══ DATA TO PROCESS

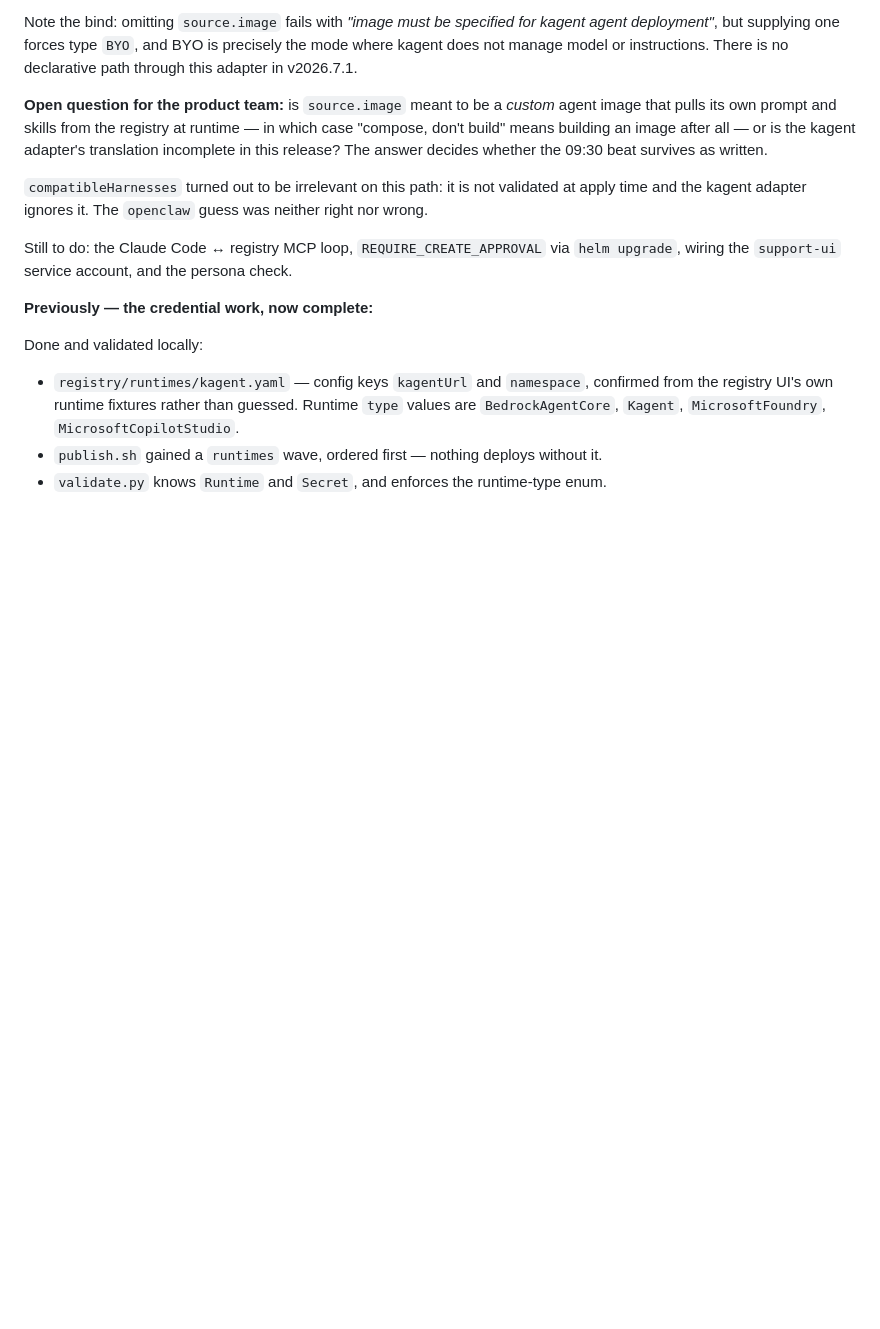
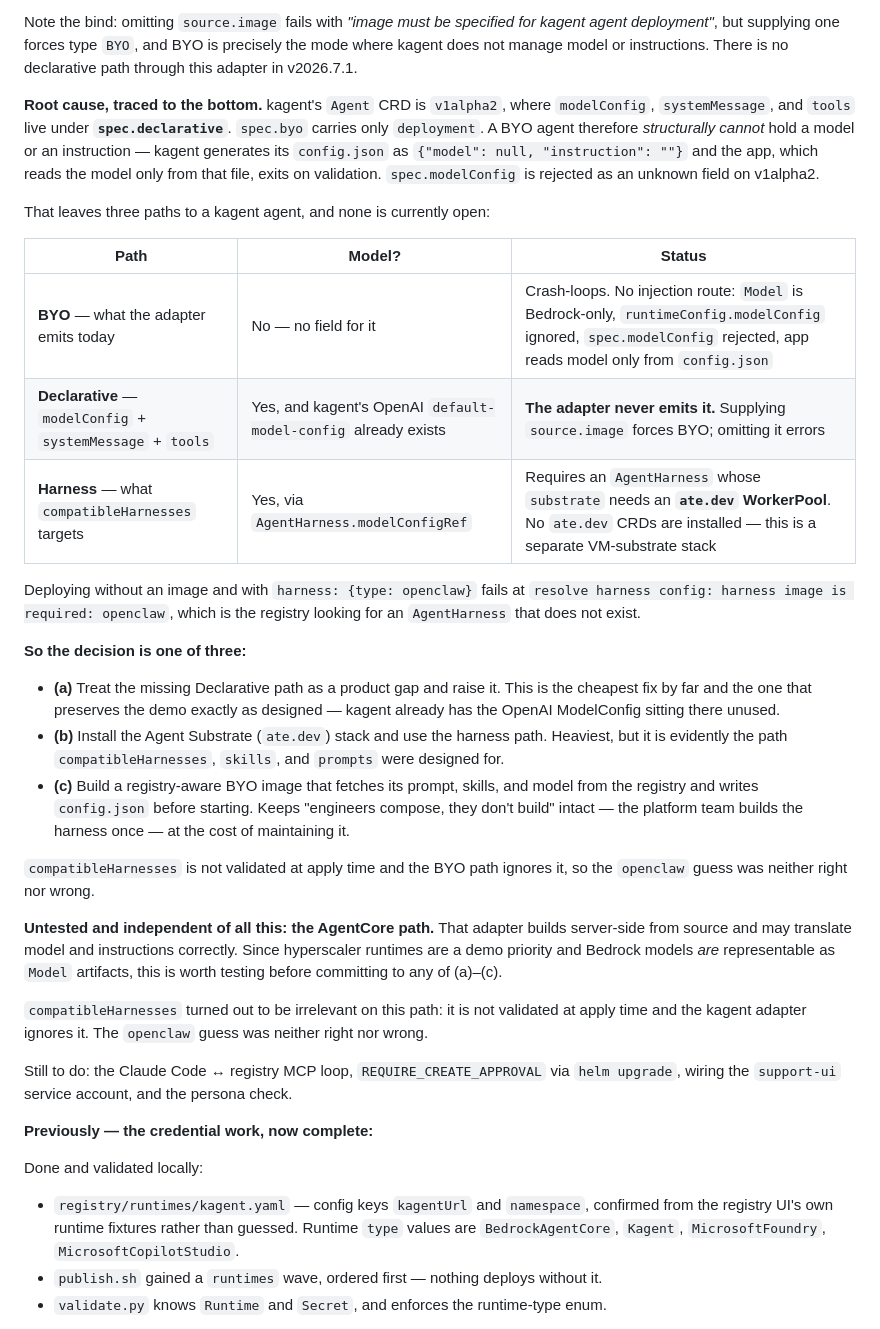
Before and after one commit to btjimerson/cloud-cart-support, a Markdown page: docs/plan.md, the part around the change. GitHub-like rendering; blank space fills up the shorter version.

Commit message:
Trace the kagent deployment gap to its root cause
kagent's Agent CRD is v1alpha2, where modelConfig, systemMessage and tools live
under spec.declarative; spec.byo carries only deployment. A BYO agent therefore
has nowhere to hold a model, which is why the generated config.json is
{"model": null, "instruction": ""} and the app exits on validation.

Three paths exist and none is currently open: BYO has no model field, the
adapter never emits Declarative, and the harness path needs an AgentHarness
whose substrate requires an ate.dev WorkerPool that is not installed.

Records the three ways forward and notes that the AgentCore path is untested and
independent of this, so it should be tried before committing to any of them.

Probe resources removed; the catalog is intact and the cluster is clean.

```diff
--- a/docs/plan.md
+++ b/docs/plan.md
@@ -368,10 +368,43 @@ deployment"*, but supplying one forces type `BYO`, and BYO is precisely the mode
 does not manage model or instructions. There is no declarative path through this adapter in
 v2026.7.1.
 
-**Open question for the product team:** is `source.image` meant to be a *custom* agent image
-that pulls its own prompt and skills from the registry at runtime — in which case "compose,
-don't build" means building an image after all — or is the kagent adapter's translation
-incomplete in this release? The answer decides whether the 09:30 beat survives as written.
+**Root cause, traced to the bottom.** kagent's `Agent` CRD is `v1alpha2`, where `modelConfig`,
+`systemMessage`, and `tools` live under **`spec.declarative`**. `spec.byo` carries only
+`deployment`. A BYO agent therefore *structurally cannot* hold a model or an instruction —
+kagent generates its `config.json` as `{"model": null, "instruction": ""}` and the app, which
+reads the model only from that file, exits on validation. `spec.modelConfig` is rejected as an
+unknown field on v1alpha2.
+
+That leaves three paths to a kagent agent, and none is currently open:
+
+| Path | Model? | Status |
+|---|---|---|
+| **BYO** — what the adapter emits today | No — no field for it | Crash-loops. No injection route: `Model` is Bedrock-only, `runtimeConfig.modelConfig` ignored, `spec.modelConfig` rejected, app reads model only from `config.json` |
+| **Declarative** — `modelConfig` + `systemMessage` + `tools` | Yes, and kagent's OpenAI `default-model-config` already exists | **The adapter never emits it.** Supplying `source.image` forces BYO; omitting it errors |
+| **Harness** — what `compatibleHarnesses` targets | Yes, via `AgentHarness.modelConfigRef` | Requires an `AgentHarness` whose `substrate` needs an **`ate.dev` WorkerPool**. No `ate.dev` CRDs are installed — this is a separate VM-substrate stack |
+
+Deploying without an image and with `harness: {type: openclaw}` fails at
+`resolve harness config: harness image is required: openclaw`, which is the registry looking
+for an `AgentHarness` that does not exist.
+
+**So the decision is one of three:**
+
+- **(a)** Treat the missing Declarative path as a product gap and raise it. This is the
+  cheapest fix by far and the one that preserves the demo exactly as designed — kagent already
+  has the OpenAI ModelConfig sitting there unused.
+- **(b)** Install the Agent Substrate (`ate.dev`) stack and use the harness path. Heaviest, but
+  it is evidently the path `compatibleHarnesses`, `skills`, and `prompts` were designed for.
+- **(c)** Build a registry-aware BYO image that fetches its prompt, skills, and model from the
+  registry and writes `config.json` before starting. Keeps "engineers compose, they don't
+  build" intact — the platform team builds the harness once — at the cost of maintaining it.
+
+`compatibleHarnesses` is not validated at apply time and the BYO path ignores it, so the
+`openclaw` guess was neither right nor wrong.
+
+**Untested and independent of all this: the AgentCore path.** That adapter builds server-side
+from source and may translate model and instructions correctly. Since hyperscaler runtimes are
+a demo priority and Bedrock models *are* representable as `Model` artifacts, this is worth
+testing before committing to any of (a)–(c).
 
 `compatibleHarnesses` turned out to be irrelevant on this path: it is not validated at apply
 time and the kagent adapter ignores it. The `openclaw` guess was neither right nor wrong.
```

════

TASK DIRECTIONS:
Make an exact copy of every record, pictures excluded.

SOLUTION TO THIS EXERCISE:
Before and after one commit to btjimerson/cloud-cart-support, a Markdown page: docs/plan.md, the part around the change. GitHub-like rendering; blank space fills up the shorter version.

Commit message:
Trace the kagent deployment gap to its root cause
kagent's Agent CRD is v1alpha2, where modelConfig, systemMessage and tools live
under spec.declarative; spec.byo carries only deployment. A BYO agent therefore
has nowhere to hold a model, which is why the generated config.json is
{"model": null, "instruction": ""} and the app exits on validation.

Three paths exist and none is currently open: BYO has no model field, the
adapter never emits Declarative, and the harness path needs an AgentHarness
whose substrate requires an ate.dev WorkerPool that is not installed.

Records the three ways forward and notes that the AgentCore path is untested and
independent of this, so it should be tried before committing to any of them.

Probe resources removed; the catalog is intact and the cluster is clean.

```diff
--- a/docs/plan.md
+++ b/docs/plan.md
@@ -368,10 +368,43 @@ deployment"*, but supplying one forces type `BYO`, and BYO is precisely the mode
 does not manage model or instructions. There is no declarative path through this adapter in
 v2026.7.1.
 
-**Open question for the product team:** is `source.image` meant to be a *custom* agent image
-that pulls its own prompt and skills from the registry at runtime — in which case "compose,
-don't build" means building an image after all — or is the kagent adapter's translation
-incomplete in this release? The answer decides whether the 09:30 beat survives as written.
+**Root cause, traced to the bottom.** kagent's `Agent` CRD is `v1alpha2`, where `modelConfig`,
+`systemMessage`, and `tools` live under **`spec.declarative`**. `spec.byo` carries only
+`deployment`. A BYO agent therefore *structurally cannot* hold a model or an instruction —
+kagent generates its `config.json` as `{"model": null, "instruction": ""}` and the app, which
+reads the model only from that file, exits on validation. `spec.modelConfig` is rejected as an
+unknown field on v1alpha2.
+
+That leaves three paths to a kagent agent, and none is currently open:
+
+| Path | Model? | Status |
+|---|---|---|
+| **BYO** — what the adapter emits today | No — no field for it | Crash-loops. No injection route: `Model` is Bedrock-only, `runtimeConfig.modelConfig` ignored, `spec.modelConfig` rejected, app reads model only from `config.json` |
+| **Declarative** — `modelConfig` + `systemMessage` + `tools` | Yes, and kagent's OpenAI `default-model-config` already exists | **The adapter never emits it.** Supplying `source.image` forces BYO; omitting it errors |
+| **Harness** — what `compatibleHarnesses` targets | Yes, via `AgentHarness.modelConfigRef` | Requires an `AgentHarness` whose `substrate` needs an **`ate.dev` WorkerPool**. No `ate.dev` CRDs are installed — this is a separate VM-substrate stack |
+
+Deploying without an image and with `harness: {type: openclaw}` fails at
+`resolve harness config: harness image is required: openclaw`, which is the registry looking
+for an `AgentHarness` that does not exist.
+
+**So the decision is one of three:**
+
+- **(a)** Treat the missing Declarative path as a product gap and raise it. This is the
+  cheapest fix by far and the one that preserves the demo exactly as designed — kagent already
+  has the OpenAI ModelConfig sitting there unused.
+- **(b)** Install the Agent Substrate (`ate.dev`) stack and use the harness path. Heaviest, but
+  it is evidently the path `compatibleHarnesses`, `skills`, and `prompts` were designed for.
+- **(c)** Build a registry-aware BYO image that fetches its prompt, skills, and model from the
+  registry and writes `config.json` before starting. Keeps "engineers compose, they don't
+  build" intact — the platform team builds the harness once — at the cost of maintaining it.
+
+`compatibleHarnesses` is not validated at apply time and the BYO path ignores it, so the
+`openclaw` guess was neither right nor wrong.
+
+**Untested and independent of all this: the AgentCore path.** That adapter builds server-side
+from source and may translate model and instructions correctly. Since hyperscaler runtimes are
+a demo priority and Bedrock models *are* representable as `Model` artifacts, this is worth
+testing before committing to any of (a)–(c).
 
 `compatibleHarnesses` turned out to be irrelevant on this path: it is not validated at apply
 time and the kagent adapter ignores it. The `openclaw` guess was neither right nor wrong.
```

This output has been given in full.